A series of court fee increases will come into force today with critics warning they will prevent access to justice for the poorest.

Changes to the upfront court fee for proceedings in England and Wales will increase the fee for compensation claims between £5,000 and £10,000 by 81% from £245 to £445.

An extra £200 fee is added to all claims up to those in excess of £300,000, for which fees are capped at £1,870. Smaller claims will either face smaller increases or no increase at all.

Fees for permission to apply for judicial review rise from £60 to £135, while permission to proceed will jump 216% from £215 to £680.

The Ministry of Justice has made it clear the taxpayer can no longer subsidise those using civil courts. But opponents of the increases say they are unfair and will be counter-productive.

'Being injured is bad enough, without having to face a heavy court fee. This is not a time when anybody needs extra barriers put in their way,’ said Matthew Stockwell, president of the Association of Personal Injury Lawyers.

'If injured people are put off making a claim by the upfront court costs and not given the resources to recover, adapt to injuries and support their families by recovering loss of earnings, they may have to claim state benefits and turn to other public services.

'The MoJ is creating an environment where the rich can seek justice, while others must find a way to raise the fee, or shut up and suffer.’

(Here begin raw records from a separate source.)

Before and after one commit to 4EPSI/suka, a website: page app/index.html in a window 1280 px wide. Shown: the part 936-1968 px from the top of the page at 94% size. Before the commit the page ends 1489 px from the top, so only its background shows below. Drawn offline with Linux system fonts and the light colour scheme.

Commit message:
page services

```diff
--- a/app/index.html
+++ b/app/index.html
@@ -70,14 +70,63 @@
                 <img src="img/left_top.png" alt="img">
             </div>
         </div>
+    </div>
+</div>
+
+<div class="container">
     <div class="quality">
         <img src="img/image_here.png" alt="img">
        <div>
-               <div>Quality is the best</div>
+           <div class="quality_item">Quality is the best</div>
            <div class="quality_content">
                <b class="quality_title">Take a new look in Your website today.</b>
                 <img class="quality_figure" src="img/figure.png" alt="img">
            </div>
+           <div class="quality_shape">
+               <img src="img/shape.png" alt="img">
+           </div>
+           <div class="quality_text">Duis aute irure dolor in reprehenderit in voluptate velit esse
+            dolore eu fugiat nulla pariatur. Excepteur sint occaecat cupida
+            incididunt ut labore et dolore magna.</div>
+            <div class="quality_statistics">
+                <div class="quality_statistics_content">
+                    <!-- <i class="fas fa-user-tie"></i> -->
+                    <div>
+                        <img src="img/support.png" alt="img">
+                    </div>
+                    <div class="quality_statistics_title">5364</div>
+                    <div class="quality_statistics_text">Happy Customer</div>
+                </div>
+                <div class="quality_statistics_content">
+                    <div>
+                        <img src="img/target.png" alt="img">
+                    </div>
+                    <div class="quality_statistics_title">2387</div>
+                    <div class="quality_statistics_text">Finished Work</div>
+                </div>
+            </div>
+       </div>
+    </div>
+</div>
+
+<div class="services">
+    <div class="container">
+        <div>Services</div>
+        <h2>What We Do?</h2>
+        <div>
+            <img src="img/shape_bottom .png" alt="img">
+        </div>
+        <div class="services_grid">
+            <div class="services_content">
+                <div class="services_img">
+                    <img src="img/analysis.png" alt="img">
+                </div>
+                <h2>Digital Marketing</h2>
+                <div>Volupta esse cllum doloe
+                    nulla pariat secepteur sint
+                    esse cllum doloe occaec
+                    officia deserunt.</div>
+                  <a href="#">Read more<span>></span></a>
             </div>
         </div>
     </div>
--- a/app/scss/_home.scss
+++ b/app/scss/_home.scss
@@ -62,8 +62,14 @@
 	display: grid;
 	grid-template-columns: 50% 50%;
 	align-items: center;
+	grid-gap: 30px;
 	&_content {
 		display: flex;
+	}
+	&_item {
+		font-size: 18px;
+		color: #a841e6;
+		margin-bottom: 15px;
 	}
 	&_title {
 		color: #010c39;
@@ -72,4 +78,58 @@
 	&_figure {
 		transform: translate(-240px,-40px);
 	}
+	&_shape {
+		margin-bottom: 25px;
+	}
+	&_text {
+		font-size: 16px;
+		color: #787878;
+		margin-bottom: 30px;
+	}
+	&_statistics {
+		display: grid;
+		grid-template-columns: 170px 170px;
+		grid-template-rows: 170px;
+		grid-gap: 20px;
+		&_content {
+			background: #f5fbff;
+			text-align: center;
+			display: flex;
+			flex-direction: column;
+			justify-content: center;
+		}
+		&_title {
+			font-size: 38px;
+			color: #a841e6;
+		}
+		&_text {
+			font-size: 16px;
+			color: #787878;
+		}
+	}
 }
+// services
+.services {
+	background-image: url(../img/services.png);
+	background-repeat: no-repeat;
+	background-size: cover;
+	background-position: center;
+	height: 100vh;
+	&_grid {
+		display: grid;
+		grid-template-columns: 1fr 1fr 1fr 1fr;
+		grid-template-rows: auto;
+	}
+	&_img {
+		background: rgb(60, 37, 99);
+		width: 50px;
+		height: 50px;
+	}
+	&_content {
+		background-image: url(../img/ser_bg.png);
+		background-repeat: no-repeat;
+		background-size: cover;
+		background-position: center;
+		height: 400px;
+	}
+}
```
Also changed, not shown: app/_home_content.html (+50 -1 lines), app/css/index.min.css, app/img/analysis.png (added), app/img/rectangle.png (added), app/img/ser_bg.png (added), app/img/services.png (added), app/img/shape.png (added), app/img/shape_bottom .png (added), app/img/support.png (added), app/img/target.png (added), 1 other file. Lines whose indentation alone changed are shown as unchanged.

Landlords have also argued they are unlikely to recover their costs when trying to evict a tenant once fees have gone up. The fee for a serving a section eight notice, for an application for possession, and accelerated Section 21 notices will go up from £175 to £280.

The possession claim online service will process the notices for £250, up from £100.

When the new fees were announced, justice minister Shailesh Vara (pictured) said the courts made a cost deficit of £100m last year. He said the government did not believe that courts can be 'immune from the tough decisions’ that had to be taken to bring public spending down.

The fee increases were opposed by, among others, the Law Society, City of London Law Society and the Civil Justice Council.